Raspberries in the rain
Published on 29 June 2011 in Food, health and wellbeing
Research by The James Hutton Institute has led to the first molecular marker assisted breeding system for the raspberry, allowing the selection of those seedlings that can naturally resist Phytophthora root rot, the major raspberry fungal pathogen which impacts particularly badly in wet seasons.
Development of high quality soft fruit cultivars with innate pest and disease resistance is essential to ‘future proof’ the UK industry in light of EU directive 91/414 EEC and consumer demand for chemical free fruit. Release of a new raspberry cultivar is a long, slow process taking up to 15 years. The application of molecular breeding for root rot should allow the time of a variety in development to be reduced by five years for field screening to five months lab screening.

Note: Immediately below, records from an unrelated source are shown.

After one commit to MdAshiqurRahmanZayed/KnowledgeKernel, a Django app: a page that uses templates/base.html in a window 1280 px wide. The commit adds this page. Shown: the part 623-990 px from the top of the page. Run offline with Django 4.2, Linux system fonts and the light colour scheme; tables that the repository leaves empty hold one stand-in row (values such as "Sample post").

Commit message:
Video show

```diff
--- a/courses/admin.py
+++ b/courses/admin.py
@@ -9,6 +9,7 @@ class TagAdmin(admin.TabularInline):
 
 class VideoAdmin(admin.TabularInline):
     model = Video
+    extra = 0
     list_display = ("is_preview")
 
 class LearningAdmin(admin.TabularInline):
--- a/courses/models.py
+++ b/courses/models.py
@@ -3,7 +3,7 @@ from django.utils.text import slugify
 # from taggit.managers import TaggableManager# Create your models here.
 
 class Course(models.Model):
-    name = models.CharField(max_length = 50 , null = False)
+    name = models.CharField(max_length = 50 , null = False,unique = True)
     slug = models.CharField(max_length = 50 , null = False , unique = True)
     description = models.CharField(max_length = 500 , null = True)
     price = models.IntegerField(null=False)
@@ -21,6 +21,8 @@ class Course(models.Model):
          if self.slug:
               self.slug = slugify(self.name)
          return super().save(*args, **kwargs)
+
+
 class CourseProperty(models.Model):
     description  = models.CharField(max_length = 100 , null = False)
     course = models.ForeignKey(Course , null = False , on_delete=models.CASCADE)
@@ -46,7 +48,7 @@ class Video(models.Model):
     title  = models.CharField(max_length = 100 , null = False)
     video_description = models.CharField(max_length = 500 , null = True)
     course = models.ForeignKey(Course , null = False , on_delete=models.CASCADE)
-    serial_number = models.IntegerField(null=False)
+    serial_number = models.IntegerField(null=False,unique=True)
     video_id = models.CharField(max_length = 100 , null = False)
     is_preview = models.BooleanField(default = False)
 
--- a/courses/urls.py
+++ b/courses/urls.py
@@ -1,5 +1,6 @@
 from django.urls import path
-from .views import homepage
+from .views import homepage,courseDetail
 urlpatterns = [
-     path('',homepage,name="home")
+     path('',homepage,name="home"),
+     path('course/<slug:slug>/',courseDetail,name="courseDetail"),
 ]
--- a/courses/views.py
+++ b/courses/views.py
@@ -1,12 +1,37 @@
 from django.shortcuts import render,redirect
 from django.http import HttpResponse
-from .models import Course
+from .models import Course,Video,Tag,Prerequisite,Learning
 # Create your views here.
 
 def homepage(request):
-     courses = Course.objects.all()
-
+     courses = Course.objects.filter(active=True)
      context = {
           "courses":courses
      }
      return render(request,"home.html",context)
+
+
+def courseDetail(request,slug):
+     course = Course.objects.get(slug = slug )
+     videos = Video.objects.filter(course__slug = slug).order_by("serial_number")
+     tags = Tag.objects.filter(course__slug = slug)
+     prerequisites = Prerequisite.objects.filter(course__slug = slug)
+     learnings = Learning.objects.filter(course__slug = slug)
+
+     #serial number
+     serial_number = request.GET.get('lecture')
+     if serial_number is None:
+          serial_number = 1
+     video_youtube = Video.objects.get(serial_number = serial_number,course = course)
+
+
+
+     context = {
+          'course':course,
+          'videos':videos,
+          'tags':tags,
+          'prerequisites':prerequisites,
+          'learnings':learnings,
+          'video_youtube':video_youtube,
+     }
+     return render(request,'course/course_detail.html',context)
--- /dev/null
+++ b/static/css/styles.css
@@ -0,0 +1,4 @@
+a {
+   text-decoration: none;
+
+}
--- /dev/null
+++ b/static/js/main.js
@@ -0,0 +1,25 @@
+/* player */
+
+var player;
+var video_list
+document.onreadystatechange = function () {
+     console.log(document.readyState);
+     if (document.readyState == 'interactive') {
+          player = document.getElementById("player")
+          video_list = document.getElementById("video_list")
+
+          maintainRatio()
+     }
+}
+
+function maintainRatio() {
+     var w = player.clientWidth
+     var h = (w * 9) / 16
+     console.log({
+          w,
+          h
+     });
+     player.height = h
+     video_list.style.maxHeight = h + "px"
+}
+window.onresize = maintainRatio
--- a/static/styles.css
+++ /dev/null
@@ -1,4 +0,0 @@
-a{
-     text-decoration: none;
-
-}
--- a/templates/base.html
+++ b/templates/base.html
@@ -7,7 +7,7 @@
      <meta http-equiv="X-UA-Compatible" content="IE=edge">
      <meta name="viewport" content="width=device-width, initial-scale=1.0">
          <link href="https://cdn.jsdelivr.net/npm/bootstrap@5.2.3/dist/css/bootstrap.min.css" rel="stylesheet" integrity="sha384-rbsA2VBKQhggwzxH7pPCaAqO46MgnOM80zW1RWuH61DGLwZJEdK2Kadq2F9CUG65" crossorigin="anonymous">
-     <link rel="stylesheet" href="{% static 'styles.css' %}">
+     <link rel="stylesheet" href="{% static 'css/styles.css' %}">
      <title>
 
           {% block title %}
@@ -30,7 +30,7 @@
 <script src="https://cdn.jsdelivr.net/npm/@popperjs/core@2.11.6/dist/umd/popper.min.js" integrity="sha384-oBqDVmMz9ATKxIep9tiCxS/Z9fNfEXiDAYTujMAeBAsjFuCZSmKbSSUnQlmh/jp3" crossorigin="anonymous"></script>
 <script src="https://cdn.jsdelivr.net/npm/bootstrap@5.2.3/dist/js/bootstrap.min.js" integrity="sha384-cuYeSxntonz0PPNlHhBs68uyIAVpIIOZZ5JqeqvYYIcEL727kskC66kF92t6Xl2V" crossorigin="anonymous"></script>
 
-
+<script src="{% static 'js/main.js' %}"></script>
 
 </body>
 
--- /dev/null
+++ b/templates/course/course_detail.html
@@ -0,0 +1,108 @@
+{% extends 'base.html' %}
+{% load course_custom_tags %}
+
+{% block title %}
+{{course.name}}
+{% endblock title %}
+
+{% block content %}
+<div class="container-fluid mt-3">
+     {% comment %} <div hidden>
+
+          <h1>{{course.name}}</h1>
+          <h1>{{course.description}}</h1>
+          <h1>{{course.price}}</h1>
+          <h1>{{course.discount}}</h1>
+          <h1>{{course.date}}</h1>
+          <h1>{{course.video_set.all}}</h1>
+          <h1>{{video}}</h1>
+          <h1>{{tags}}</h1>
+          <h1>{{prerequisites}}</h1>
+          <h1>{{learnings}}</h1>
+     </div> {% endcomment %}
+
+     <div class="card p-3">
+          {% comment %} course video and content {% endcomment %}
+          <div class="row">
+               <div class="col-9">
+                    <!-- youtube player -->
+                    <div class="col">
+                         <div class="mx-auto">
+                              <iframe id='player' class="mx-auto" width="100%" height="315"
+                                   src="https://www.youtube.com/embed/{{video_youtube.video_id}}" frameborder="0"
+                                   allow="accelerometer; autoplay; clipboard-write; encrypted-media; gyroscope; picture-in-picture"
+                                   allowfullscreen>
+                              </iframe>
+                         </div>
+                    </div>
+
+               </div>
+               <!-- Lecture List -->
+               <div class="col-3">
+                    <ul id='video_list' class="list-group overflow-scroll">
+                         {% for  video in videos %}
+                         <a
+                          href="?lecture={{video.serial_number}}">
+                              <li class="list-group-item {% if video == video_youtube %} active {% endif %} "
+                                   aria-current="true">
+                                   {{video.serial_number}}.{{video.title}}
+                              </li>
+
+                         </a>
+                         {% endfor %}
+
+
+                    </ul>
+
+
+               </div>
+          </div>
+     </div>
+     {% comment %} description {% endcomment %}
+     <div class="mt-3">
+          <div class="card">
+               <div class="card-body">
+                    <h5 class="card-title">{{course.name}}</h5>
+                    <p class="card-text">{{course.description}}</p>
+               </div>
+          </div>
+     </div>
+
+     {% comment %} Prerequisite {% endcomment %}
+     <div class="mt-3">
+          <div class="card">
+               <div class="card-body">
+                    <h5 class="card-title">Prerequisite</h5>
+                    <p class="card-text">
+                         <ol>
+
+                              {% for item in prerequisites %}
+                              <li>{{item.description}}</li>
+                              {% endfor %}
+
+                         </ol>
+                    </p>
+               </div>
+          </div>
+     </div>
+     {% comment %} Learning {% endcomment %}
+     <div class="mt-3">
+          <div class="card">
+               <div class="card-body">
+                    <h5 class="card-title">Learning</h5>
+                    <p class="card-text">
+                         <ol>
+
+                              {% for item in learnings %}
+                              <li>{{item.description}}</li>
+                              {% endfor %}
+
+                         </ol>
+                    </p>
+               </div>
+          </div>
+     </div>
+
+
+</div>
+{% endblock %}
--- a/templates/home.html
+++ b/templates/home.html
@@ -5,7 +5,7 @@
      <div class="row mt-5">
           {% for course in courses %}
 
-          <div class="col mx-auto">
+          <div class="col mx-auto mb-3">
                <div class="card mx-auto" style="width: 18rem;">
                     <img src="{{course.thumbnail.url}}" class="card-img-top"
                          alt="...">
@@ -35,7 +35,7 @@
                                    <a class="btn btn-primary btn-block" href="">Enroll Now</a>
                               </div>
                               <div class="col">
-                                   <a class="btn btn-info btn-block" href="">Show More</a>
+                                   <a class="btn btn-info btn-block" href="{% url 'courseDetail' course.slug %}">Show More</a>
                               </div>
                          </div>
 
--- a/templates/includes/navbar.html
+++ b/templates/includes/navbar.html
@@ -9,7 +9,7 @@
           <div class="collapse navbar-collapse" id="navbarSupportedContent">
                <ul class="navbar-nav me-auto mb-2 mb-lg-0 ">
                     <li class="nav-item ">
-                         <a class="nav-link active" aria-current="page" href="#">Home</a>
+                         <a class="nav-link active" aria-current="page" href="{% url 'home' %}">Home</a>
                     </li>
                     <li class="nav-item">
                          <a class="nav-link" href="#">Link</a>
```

There is an un-met demand for UK grown soft fruit and great scope for increasing the number of consumers who purchase soft fruit in season - current estimates suggest 30% for raspberry - with a current value around £130m. Any increase in fruit consumption will be of benefit to growers, processors and the public. The fruit industry relies on a small number of varieties generally bred for fruit quality, and also on a decreasing number of chemicals for pest and disease control (91/414 EEC). This presents serious challenges for the future, as few suitable high quality varieties with innate resistance to major pests and diseases are available to growers and good fruit quality, rather than host plant resistance, continues to be the main focus for the commercial fruit breeding and processing companies. Availability of soft fruit is essential for health and increasing consumption is a goal for Scottish and UK Governments. Epidemiological studies have consistently shown a correlation between high dietary fruit and vegetable intake and a reduced incidence of some cancers and cardiovascular diseases.
The James Hutton Institute fruit genomics group has made globally significant advances and inputs to soft fruit breeding programmes in recent years. Outputs from the existing programmes are available to most of the main UK growers.
Breeding programmes at The James Hutton Institute are the only programmes with a significant upstream science base, particularly in contemporary genetics approaches, so that work can progress from basic lab-based work through field/glasshouse phenotyping to varietal selection and ultimately cultivar release and commercial production. The programmes have a wide genetic base encompassing breeding lines andspecies accessions that can be exploited using marker-based techniques to identify valuable new sources of key traits. The success rate of cultivar releases from The James Hutton Institute programmes within the Scottish and UK industries are unrivalled for over 30 years, and The James Hutton Institute fruit genomics group has made globally significant advances and inputs to the breeding programmes in recent years. Outputs from the existing programmes are available to most of the main UK growers, unlike most privately-sponsored selection programmes.
Comments or Questions
HortLINK, Technology Strategy Board and soft fruit industry.
Find Out MoreFor more information contact Julie Graham (Julie.Graham@hutton.ac.uk) or Nikki Jennings (Nikki.Jennings@hutton.ac.uk).
Julie Graham Julie.Graham@hutton.ac.uk